As well as no being able to have a shite in peace for crowds of wee laddies pointing and guffawing, bangers were another challenge for the Store horse. In those non PC days of the early 70's it was a rite of passage to scare the per auld nag with a few well aimed 3-2-1 zeros.
My faither used to say to my mother "Gies a kiss 'til the store horse comes" as a wee term of endearment. I still use it with my missus to this day. A brilliant piece of high wall humour.
The sayings of yer auld man are a subject that we need to explore in more detail in this blog as there are a few beauties out there that need sharing with the world.
This photo was apparantly taken in Gladstone Terrace so the Store Horse is the actual real "South Side" deal, and not some clever CGI or a couple of guys in a store horse suit.

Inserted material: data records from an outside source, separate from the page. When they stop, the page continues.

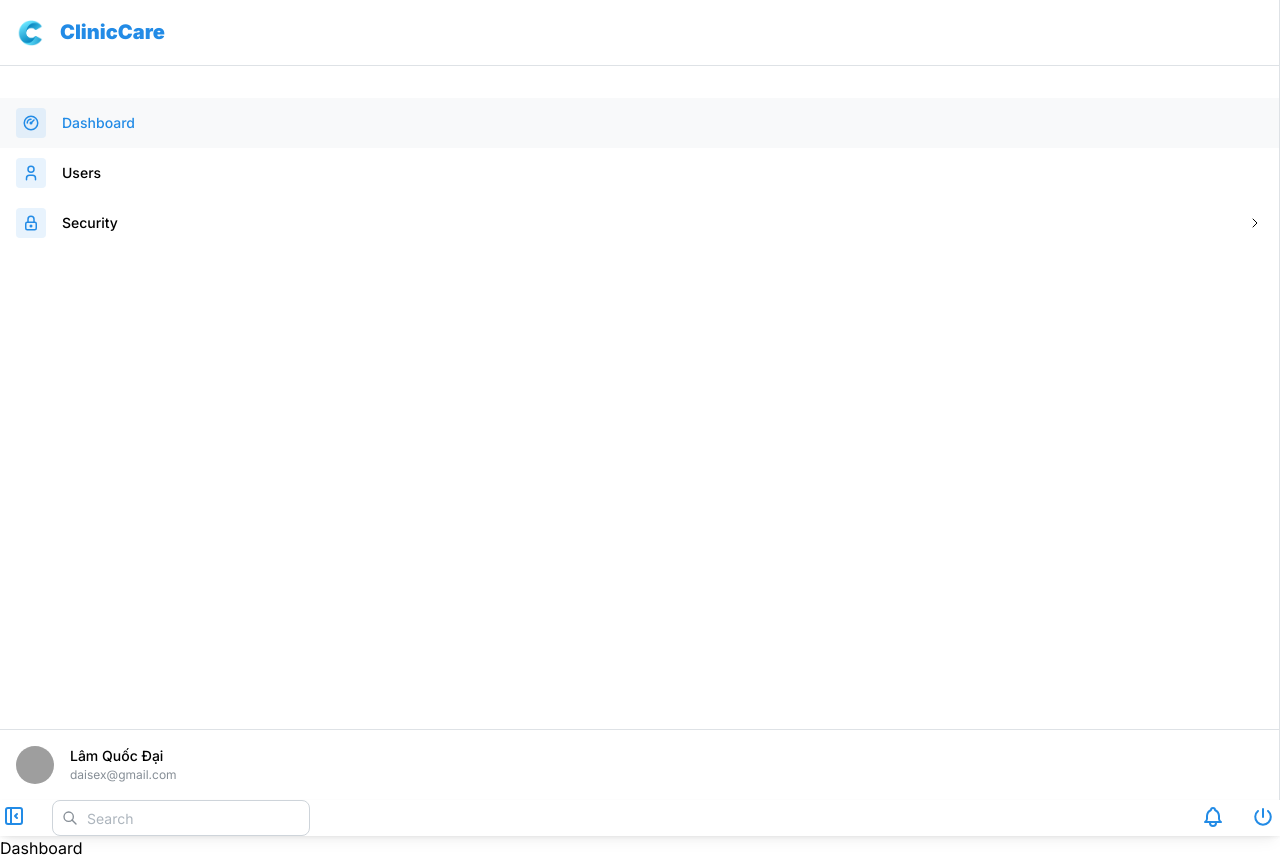
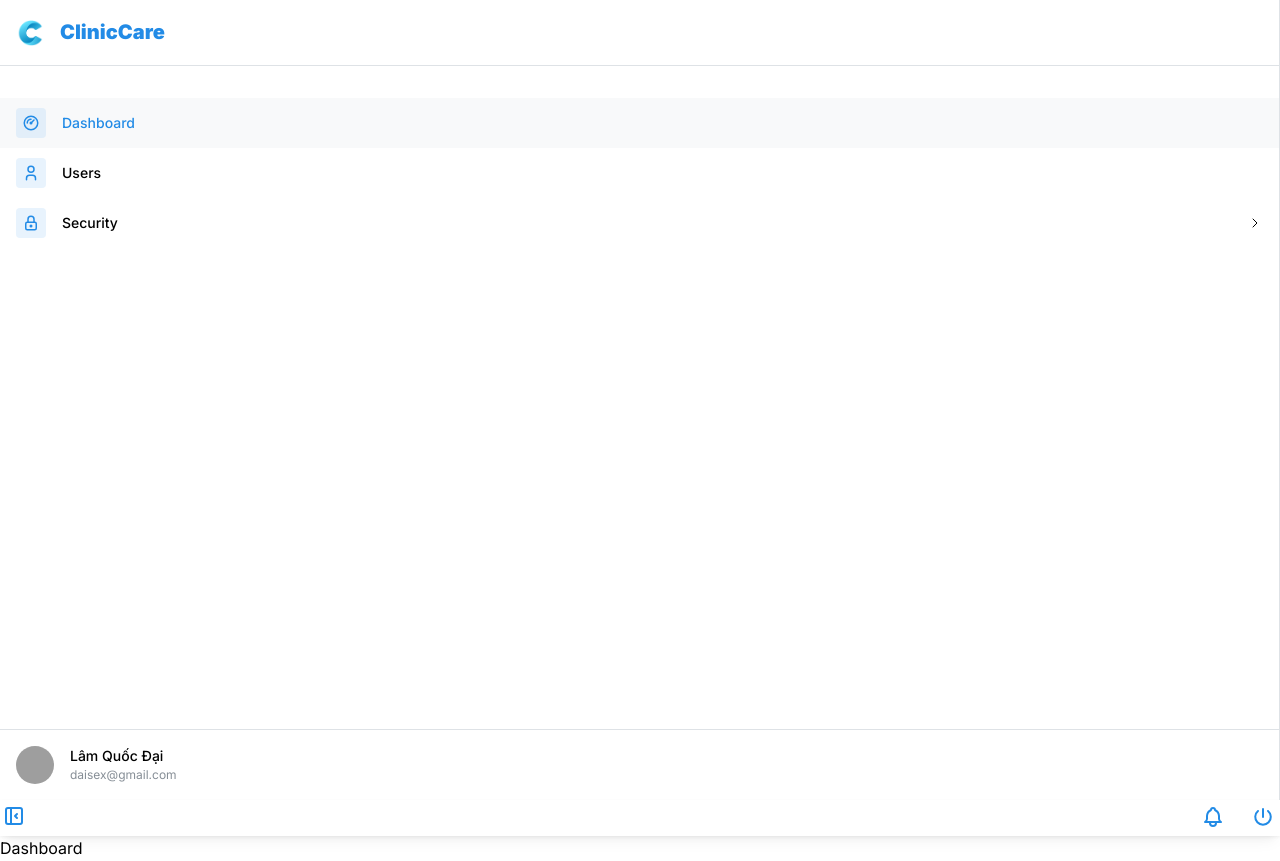
Before and after one commit to thevu29/ClinicCare_FE, a React (Vite) app: page /admin in a window 1280 px wide. Built offline with nearby package versions, Linux system fonts and the light colour scheme; grey boxes are pictures that could not be loaded; a web font is replaced by a local one.

Commit message:
update ui

```diff
--- a/src/components/Admin/Header/Header.jsx
+++ b/src/components/Admin/Header/Header.jsx
@@ -1,14 +1,7 @@
-import {
-  Group,
-  ThemeIcon,
-  UnstyledButton,
-  Tooltip,
-  TextInput,
-} from "@mantine/core";
+import { Group, ThemeIcon, UnstyledButton, Tooltip } from "@mantine/core";
 import {
   IconBell,
   IconPower,
-  IconSearch,
   IconLayoutSidebarLeftCollapse,
 } from "@tabler/icons-react";
 import classes from "./Header.module.scss";
@@ -17,7 +10,6 @@ const Header = ({ isCollapsed, setIsCollapsed }) => {
   return (
     <header className={`h-[60px] px-6 ${classes.header}`}>
       <Group justify="space-between" className="h-full">
-        <Group gap={24}>
         <Tooltip label="Toggle sidebar">
           <UnstyledButton
             className="size-7 flex justify-center items-center"
@@ -26,21 +18,14 @@ const Header = ({ isCollapsed, setIsCollapsed }) => {
             <ThemeIcon variant="white" className="hover:bg-[#228be61f]">
               <IconLayoutSidebarLeftCollapse
                 className={classes.chevron}
-                  style={{ transform: isCollapsed ? "rotate(180deg)" : "rotate(0)" }}
+                style={{
+                  transform: isCollapsed ? "rotate(180deg)" : "rotate(0)",
+                }}
                 rotate={isCollapsed.toString()}
               />
             </ThemeIcon>
           </UnstyledButton>
         </Tooltip>
-
-          <TextInput
-            radius="md"
-            leftSectionPointerEvents="none"
-            leftSection={<IconSearch width={16} height={16} />}
-            placeholder="Search"
-            className="w-[300px]"
-          />
-        </Group>
 
         <Group>
           <Tooltip label="Notifications">
```
Lines whose indentation alone changed are shown as unchanged.
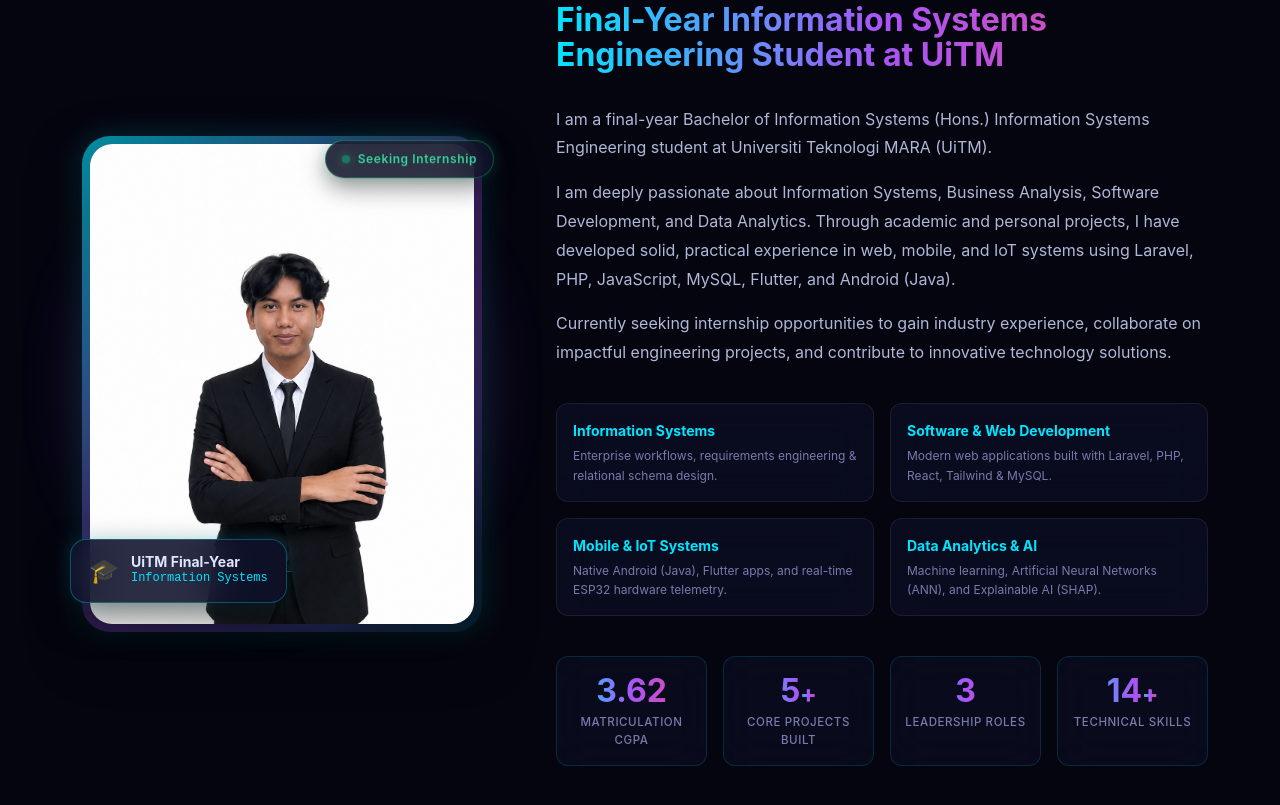
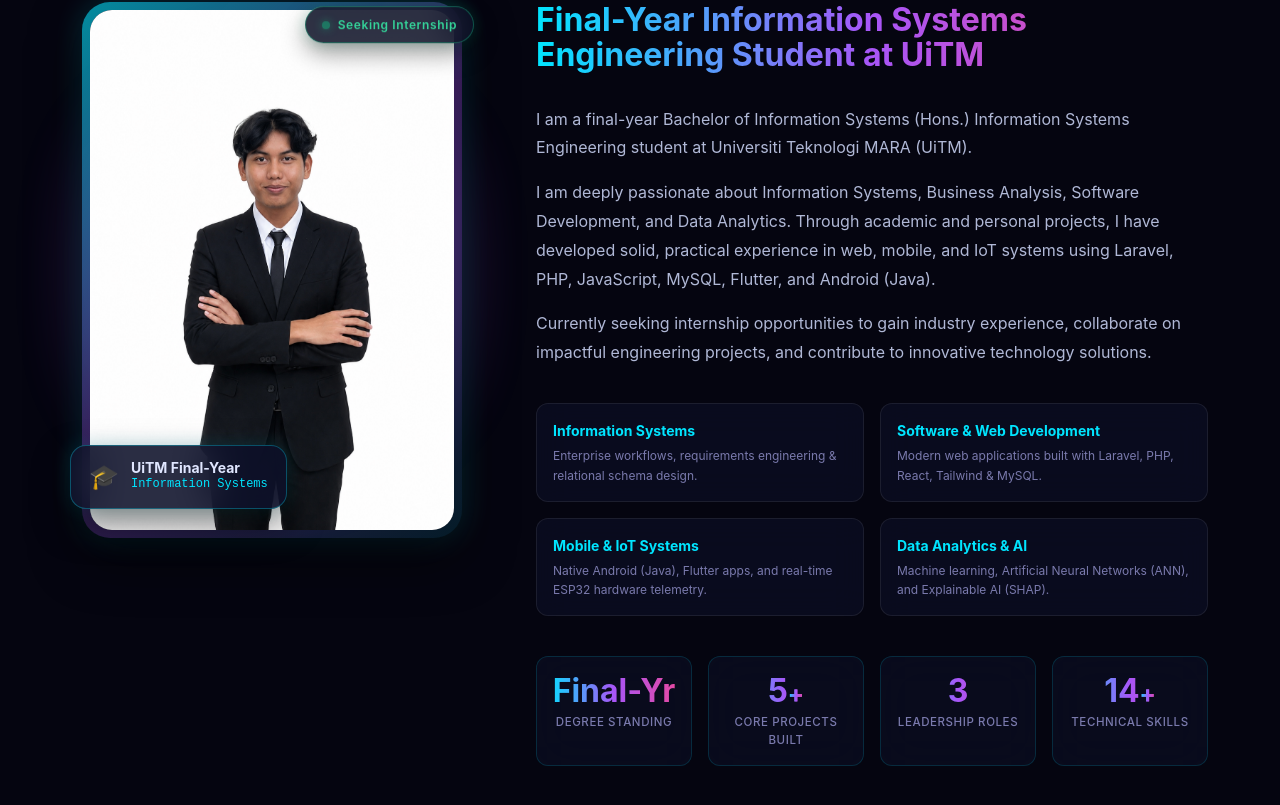
Before and after one commit to azlan-sys/Portfolio-Azlan, a React (Vite) app: page / in a window 1280 px wide. Shown: the part 1055-1860 px from the top of the page. Built offline with nearby package versions, Linux system fonts and the light colour scheme.

Commit message:
fix: align portrait top level with headline, frame photo comfortably, and display UiTM Degree Standing in stats

```diff
--- a/src/components/About/About.css
+++ b/src/components/About/About.css
@@ -9,9 +9,9 @@
 
 .about__grid {
   display: grid;
-  grid-template-columns: 420px 1fr;
+  grid-template-columns: 400px 1fr;
   gap: var(--space-3xl);
-  align-items: center;
+  align-items: flex-start;
   margin-top: var(--space-3xl);
 }
 
@@ -19,7 +19,7 @@
 .about__image-wrapper {
   position: relative;
   width: 100%;
-  max-width: 400px;
+  max-width: 380px;
   margin: 0 auto;
 }
 
@@ -55,9 +55,9 @@
 
 .about__portrait {
   width: 100%;
-  height: 480px;
+  height: 520px;
   object-fit: cover;
-  object-position: top center;
+  object-position: center 18%;
   border-radius: calc(var(--radius-2xl, 28px) - 6px);
   background: #090c1a;
   display: block;
--- a/src/components/About/About.jsx
+++ b/src/components/About/About.jsx
@@ -41,7 +41,14 @@
 function StatCard({ stat, index }) {
   const ref = useRef(null);
   const isInView = useInView(ref, { once: true, margin: '-50px' });
-  const count = useAnimatedCounter(stat.value, 2000, isInView, stat.isDecimal);
+  const count = useAnimatedCounter(
+    typeof stat.value === 'number' ? stat.value : 0,
+    2000,
+    isInView,
+    stat.isDecimal
+  );
+
+  const displayValue = stat.isText ? stat.value : count;
 
   return (
     <motion.div
@@ -52,7 +59,7 @@
       transition={{ duration: 0.6, delay: index * 0.15, ease: [0.16, 1, 0.3, 1] }}
     >
       <div className="about__stat-value">
-        {count}
+        {displayValue}
         {stat.suffix && <span className="about__stat-suffix">{stat.suffix}</span>}
       </div>
       <div className="about__stat-label">{stat.label}</div>
--- a/src/data/portfolioData.js
+++ b/src/data/portfolioData.js
@@ -52,7 +52,7 @@
     },
   ],
   stats: [
-    { label: 'Matriculation CGPA', value: 3.62, suffix: '', isDecimal: true },
+    { label: 'Degree Standing', value: 'Final-Yr', isText: true },
     { label: 'Core Projects Built', value: 6, suffix: '+' },
     { label: 'Leadership Roles', value: 4, suffix: '' },
     { label: 'Technical Skills', value: 15, suffix: '+' },
```
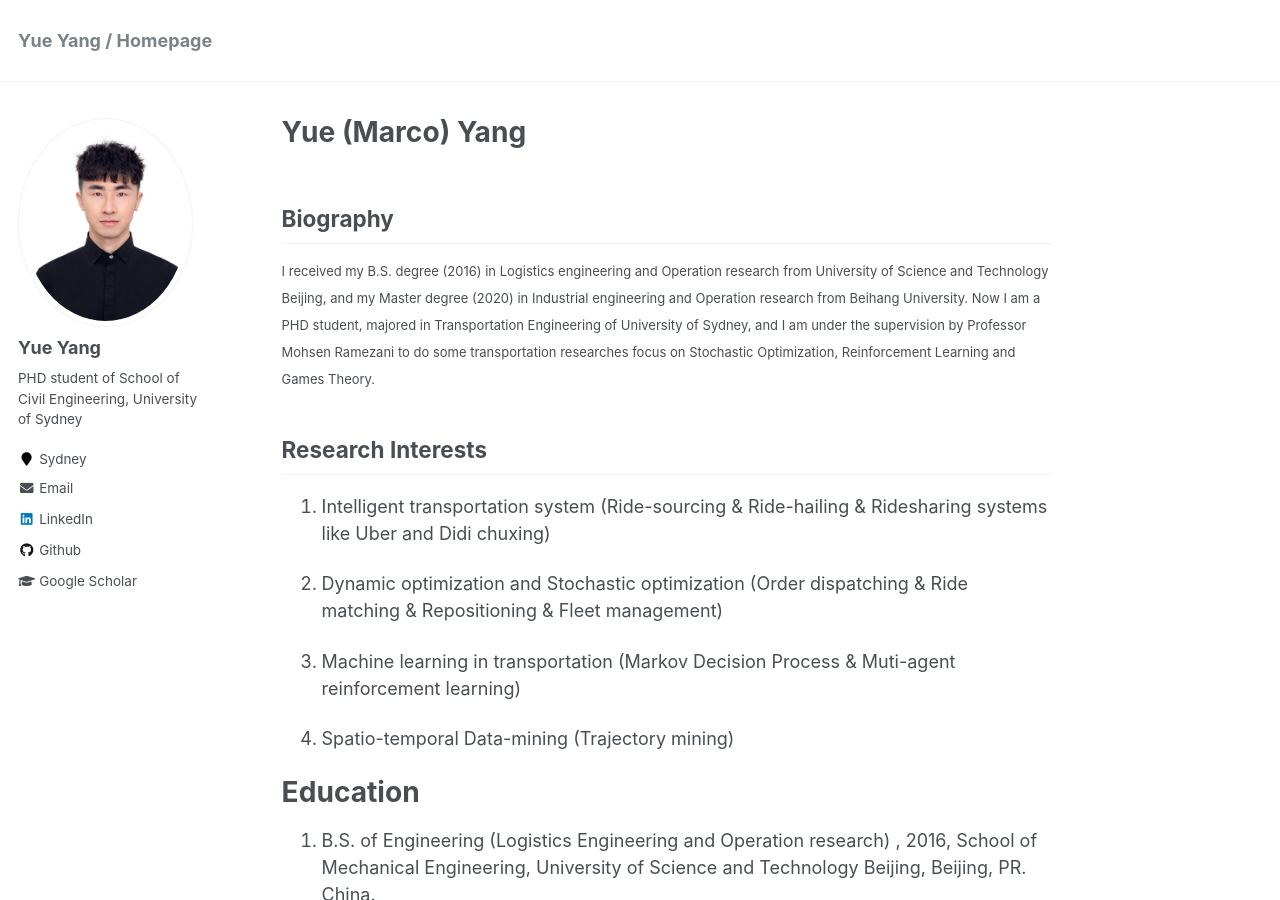
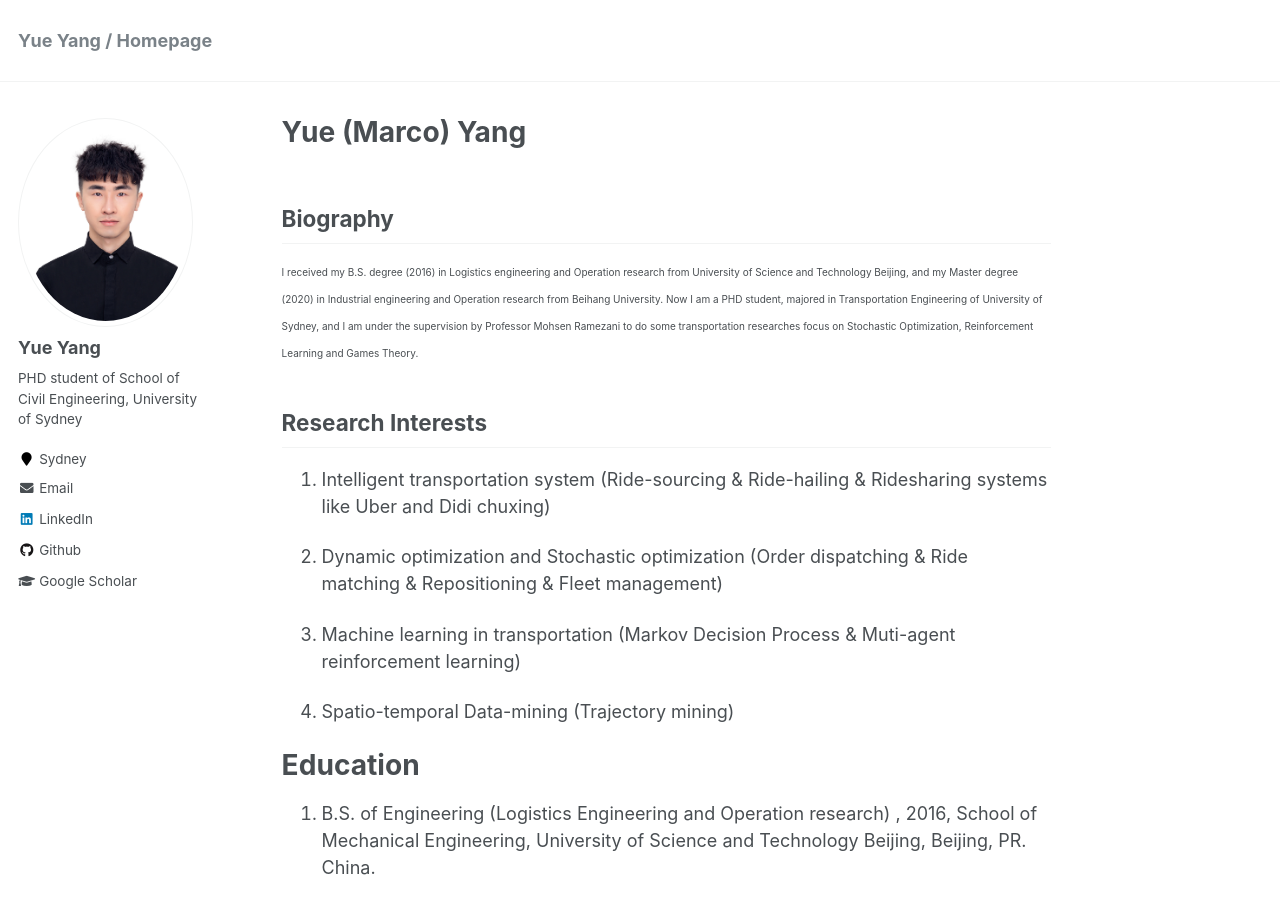
Before and after one commit to marco-yue/biography, a Jekyll site: the page built from _pages/about.md, in a window 1280 px wide and 900 px high. Built offline with Jekyll 4.4.1, drawn with Linux system fonts in a browser that asks for light colours.

Commit message:
Update about.md

```diff
--- a/_pages/about.md
+++ b/_pages/about.md
@@ -10,7 +10,7 @@ redirect_from:
 
 ## Biography
 
-<font size=2>I received my B.S. degree (2016) in Logistics engineering and Operation research from University of Science and Technology Beijing, and my Master degree (2020) in Industrial engineering and Operation research from Beihang University.
+<font size=1>I received my B.S. degree (2016) in Logistics engineering and Operation research from University of Science and Technology Beijing, and my Master degree (2020) in Industrial engineering and Operation research from Beihang University.
 
 Now I am a PHD student, majored in Transportation Engineering of University of Sydney, and I am under the supervision by Professor Mohsen Ramezani to do some transportation researches focus on Stochastic Optimization, Reinforcement Learning and Games Theory.</font>
 
```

As a side note, the auld biddy in the photo has got on a "housecoat". Mind of them, the auld yins used to wear them aboot the hoose in the days before all thon fancy central heating and double glazing.
I blame global warming on the demise of the housecoat.
It should have been in the Kyoto agreement. Free housecoats for all !!!
Saturday, 27 June 2009
Following on from Monkey boots remember these fellys. They were all the rage for a short while back in the day.
Had a wee laugh with Arkos the other night when the subject came up (as it does) .
We used to clack aboot trying to make sparks with these wee beauties. Some lads went over the top with aboot 20 round each heel and a few in the toe for good measure. The noise in the school corridors could be akin to the "store horse" and his pals, River dancing in shipping container.
Wee laddies and poor bairns had to make do with drawing pins.
If I recall there was a wee cobbler at Ratcliffe Terrace who benefitted greatly from this brief fad. I'm sure the schools also banned them eventually, much to his chagrin.